*** RECORDS SUPPLIED Section Begins ***

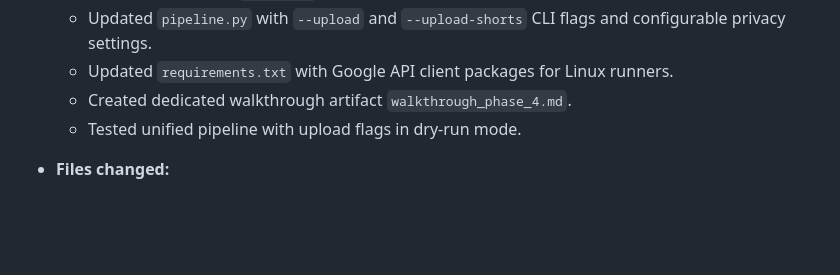
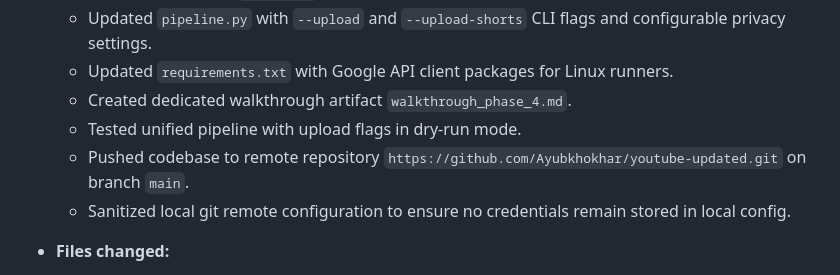
Before and after one commit to Ayubkhokhar/youtube-updated, a Markdown page: HISTORY.md, the part around the change. Drawn GitHub-style; blank space fills up the shorter version.

Commit message:
docs: record remote push in HISTORY.md [skip ci]

```diff
--- a/HISTORY.md
+++ b/HISTORY.md
@@ -77,6 +77,8 @@ This log is append-only. Read before every session to maintain continuity.
   - Updated `requirements.txt` with Google API client packages for Linux runners.
   - Created dedicated walkthrough artifact `walkthrough_phase_4.md`.
   - Tested unified pipeline with upload flags in dry-run mode.
+  - Pushed codebase to remote repository `https://github.com/Ayubkhokhar/youtube-updated.git` on branch `main`.
+  - Sanitized local git remote configuration to ensure no credentials remain stored in local config.
 - **Files changed:**
   - `.github/workflows/publish.yml` (NEW)
   - `pipeline.py` (MODIFIED)
```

*** RECORDS SUPPLIED Section Ends ***

**AIM OF THE TASK**
Search the data for the string "with" and copy each line where it appears.

**SOLUTION TO THE PROBLEM**
   - Updated `requirements.txt` with Google API client packages for Linux runners.
   - Tested unified pipeline with upload flags in dry-run mode.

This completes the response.